Alabama Political Reporter
Gov. Robert Bentley believes a request from an accrediting agency to remove him the boards of all State colleges and universities is politically motivated, but the agency that made the request said it’s simply a matter of aligning the governance structure of Alabama’s universities with other states.
Belle Wheelan, the director of the Southern Association of Colleges and Schools, said during a phone interview on Tuesday that she has no political motivation to do anything in Alabama and said the structure which allows Bentley to both appoint board members and serve as the president of the boards is “unique.”
“I don’t live in Alabama. I don’t vote in Alabama. I don’t much care about the politics of Alabama,” Wheelan said. “What I do care about is that my board asked me to have a meeting with Alabama legislators to see if we could address something that we find to be unique to Alabama and that we see as a problem. The current structure is a tremendous conflict of interest, and I don’t think it’s terribly difficult for anyone to see that.”
Except, maybe, for the Governor’s office.
Monday afternoon, Bentley’s office released a statement about SACS request to remove him from the college boards.
“We disagree strongly with the assumption that the Governor has undue influence on boards of institutions,” the statement said. “It appears the recommendations outlined in this letter are misguided and politically motivated.

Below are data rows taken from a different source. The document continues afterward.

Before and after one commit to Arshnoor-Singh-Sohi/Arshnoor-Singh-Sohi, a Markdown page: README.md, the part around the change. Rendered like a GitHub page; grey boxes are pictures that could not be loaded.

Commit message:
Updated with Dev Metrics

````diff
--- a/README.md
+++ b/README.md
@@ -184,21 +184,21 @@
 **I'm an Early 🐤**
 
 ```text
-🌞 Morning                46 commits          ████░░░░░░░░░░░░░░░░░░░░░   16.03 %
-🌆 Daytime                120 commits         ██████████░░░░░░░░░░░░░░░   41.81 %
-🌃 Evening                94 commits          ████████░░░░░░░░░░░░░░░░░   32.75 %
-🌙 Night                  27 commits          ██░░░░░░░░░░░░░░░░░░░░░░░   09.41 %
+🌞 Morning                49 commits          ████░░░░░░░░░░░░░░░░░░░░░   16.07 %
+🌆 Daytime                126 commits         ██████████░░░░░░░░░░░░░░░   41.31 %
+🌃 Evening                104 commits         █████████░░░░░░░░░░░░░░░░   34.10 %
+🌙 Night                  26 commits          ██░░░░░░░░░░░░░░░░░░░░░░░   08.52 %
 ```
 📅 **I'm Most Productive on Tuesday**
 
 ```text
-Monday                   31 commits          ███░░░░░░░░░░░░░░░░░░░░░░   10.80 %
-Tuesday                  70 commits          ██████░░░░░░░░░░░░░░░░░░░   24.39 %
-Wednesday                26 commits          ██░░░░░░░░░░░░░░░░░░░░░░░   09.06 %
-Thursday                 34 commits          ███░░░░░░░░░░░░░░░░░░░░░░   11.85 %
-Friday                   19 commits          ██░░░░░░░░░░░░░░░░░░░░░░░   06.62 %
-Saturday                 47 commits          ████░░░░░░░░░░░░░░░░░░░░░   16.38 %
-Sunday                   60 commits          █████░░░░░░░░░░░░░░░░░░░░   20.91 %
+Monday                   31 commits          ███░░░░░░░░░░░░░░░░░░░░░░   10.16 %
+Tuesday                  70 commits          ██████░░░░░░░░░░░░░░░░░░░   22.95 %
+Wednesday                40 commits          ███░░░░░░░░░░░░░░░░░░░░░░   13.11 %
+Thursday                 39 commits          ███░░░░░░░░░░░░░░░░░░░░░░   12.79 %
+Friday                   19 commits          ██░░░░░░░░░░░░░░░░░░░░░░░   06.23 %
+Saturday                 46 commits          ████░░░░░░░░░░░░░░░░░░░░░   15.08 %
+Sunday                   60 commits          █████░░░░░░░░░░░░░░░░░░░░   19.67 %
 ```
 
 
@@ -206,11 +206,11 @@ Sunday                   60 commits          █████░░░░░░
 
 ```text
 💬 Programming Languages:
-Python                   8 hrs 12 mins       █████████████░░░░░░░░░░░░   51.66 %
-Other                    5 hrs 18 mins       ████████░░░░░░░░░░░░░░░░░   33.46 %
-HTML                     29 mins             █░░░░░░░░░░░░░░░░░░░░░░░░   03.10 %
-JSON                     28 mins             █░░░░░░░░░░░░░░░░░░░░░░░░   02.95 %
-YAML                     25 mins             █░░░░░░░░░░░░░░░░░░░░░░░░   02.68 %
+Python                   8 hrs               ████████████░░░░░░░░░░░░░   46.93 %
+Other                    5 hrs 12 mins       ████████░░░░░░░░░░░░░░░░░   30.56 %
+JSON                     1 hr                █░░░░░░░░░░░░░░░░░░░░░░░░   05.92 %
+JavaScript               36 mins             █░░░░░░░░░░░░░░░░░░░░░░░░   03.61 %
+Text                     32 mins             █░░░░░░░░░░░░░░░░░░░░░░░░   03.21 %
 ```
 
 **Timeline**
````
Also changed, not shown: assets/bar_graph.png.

The placement of the Governor on the board is set up by statute and by our Constitution, and I’m going to obey our Constitution.”

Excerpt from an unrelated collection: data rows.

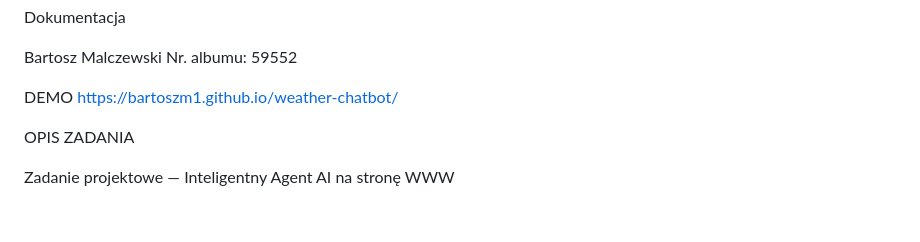
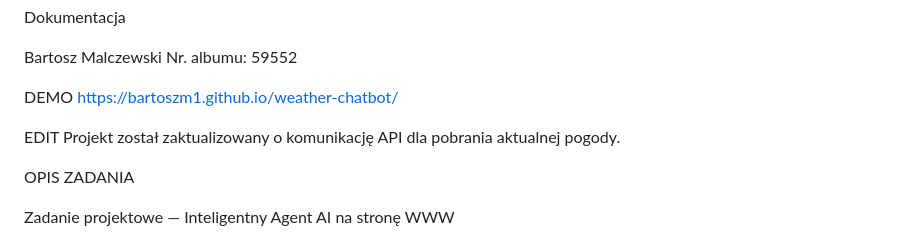
Before and after one commit to BartoszM1/weather-chatbot, a Markdown page: README.md, the part around the change. GitHub-like rendering; blank space fills up the shorter version.

```diff
--- a/README.md
+++ b/README.md
@@ -6,6 +6,9 @@ Nr. albumu: 59552
 
 DEMO
 https://bartoszm1.github.io/weather-chatbot/
+
+EDIT
+Projekt został zaktualizowany o komunikację API dla pobrania aktualnej pogody.
 
 OPIS ZADANIA
 
```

The letter from Wheelan that began this back-and-forth was addressed to the chairs of the Alabama Legislature’s education committees – . In it, Wheelan asks for a meeting to discuss the possibility of introducing legislation that would remove Bentley from the college boards because of a conflict.
That conflict, as noted in the letter, says Bentley serves as president or Sen. Dick Brewbaker and Rep. Terri Collinschairman of the boards of every college and university in the state, yet he also has the power to appoint members to those boards and has authority over the institutions’ budgets.
“Honestly, I was just asking for a meeting to discuss this so we could all come to a better understanding of what the conflict is and why we see it as an issue,” Wheelan said. “I never expected such a response. I mean, can we really not have a conversation? Is that too much to ask?”
Wheelan said she endured an angry phone call with the Governor’s staff on Friday, who accused her of attempting to take power away from the governor.
“Well, yeah, that’s exactly what we’re trying to do, because he has too much of it – more than any other governor in any other state,” Wheelan said. “It’s a significant problem that we think the legislature there needs to address. I even told the governor’s staff that we don’t care if this happens while the current governor is in office. If the change were to take effect with the next governor, I think that’s something we would accept.”
The recipients of Wheelan’s letter were much more accepting to a conversation with SACS. Brewbaker and Collins told Wheelan that they would be glad to meet and discuss the issue.
“I think it would be very useful,” Brewbaker said. “I also think we need a better understanding of what’s at stake here. We need a little clearer letter on what the results of failing to act might be.”
Asked what the results could be if Alabama lawmakers thumbed their noses at SACS and left the governor in charge, Wheelan said she wasn’t sure at this time.
“That would be up to my board to decide,” she said. “But we think discussing it and outlining our concerns is the proper step.”